Apr 29, 2013
Delicious! I filled warmed flour tortillas with the potatoes and chorizo for lunch, and the leftovers were fabulous with a fried egg for breakfast. I love the idea of a huge bowl of this set in the center of the table for breakfast, lunch, or dinner—served with tortillas and, as sacrilege as this sounds, sour cream and pico de gallo. This time, since I was just cooking for myself, I cut the recipe down by a fifth. I used 1 russet potato (it was a 15 ouncer), 2 ounces chorizo, and about 1/4 cup cheese. The chorizo took about 12 minutes to cook in the oven (by the way, genius cooking method). I folded in the waiting potatoes, topped with cheese, and popped the casserole dish back into the oven for about 2 minutes to melt the cheese. And as much as you want to, don’t blot the lovely orange fat rendered from the chorizo. It’ll beautifully infuse the potatoes with color and flavor. I chose not to season with the additional salt; it didn’t need it. I got 2 very hardy or 3 normal servings from one-fifth the recipe.

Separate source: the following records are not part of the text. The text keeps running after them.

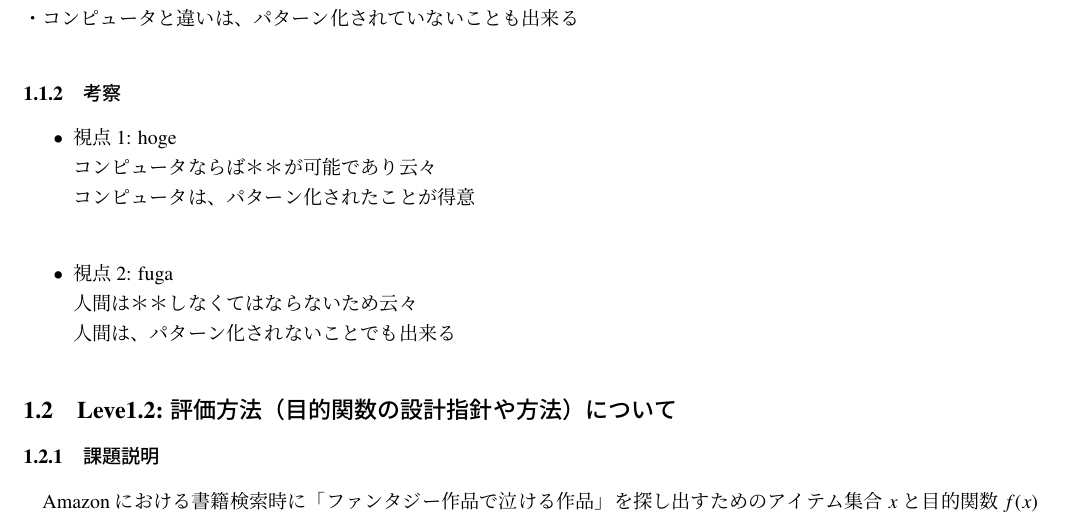
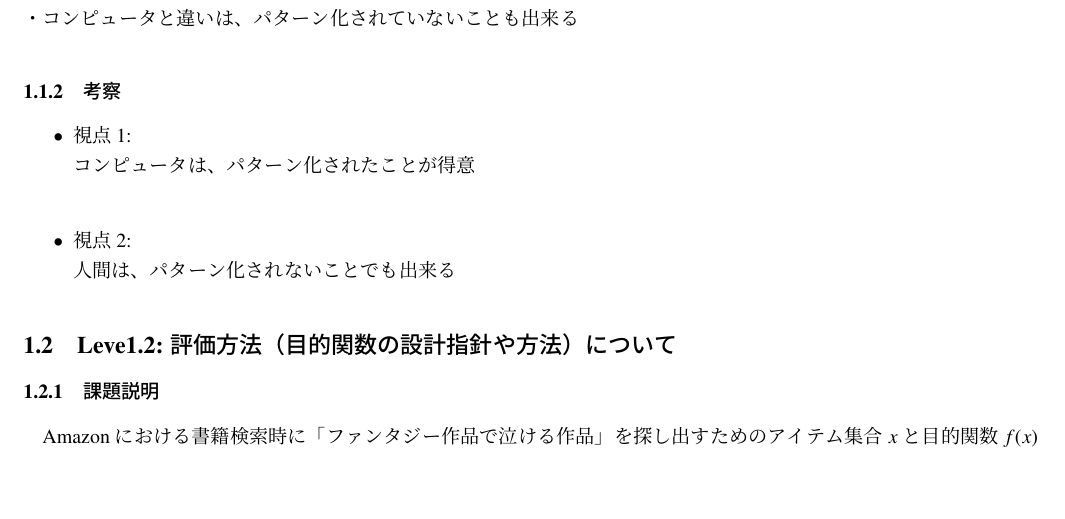
Before and after one commit to monako12/experiment2, a LaTeX document (search1-utf8.tex, which reads level1.1.tex): part of page 2 of 11, cut so that both start at the same text, the shorter picture padded with empty space. Compiled offline with pLaTeX and dvipdfmx; a LaTeX package or settings file that is missing is left out.

Commit message:
yabiku
yuuki

```diff
--- a/level1.1.tex
+++ b/level1.1.tex
@@ -9,10 +9,8 @@
 ・コンピュータと違いは、パターン化されていないことも出来る
 \subsubsection{考察}
 \begin{itemize}
- \item 視点1: hoge\\
-コンピュータならば＊＊が可能であり云々\\
+ \item 視点1: \\
 コンピュータは、パターン化されたことが得意\\
- \item 視点2: fuga\\
-人間は＊＊しなくてはならないため云々\\
+ \item 視点2: \\
 人間は、パターン化されないことでも出来る
 \end{itemize}
```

Potatoes with Mexican Chorizo Recipe © 2012 Yvette Marquez-Sharpnack, Veronica Gonzales-Smith, and Evangelina Soza. Photo © 2012 Jeanine Thurston. All rights reserved.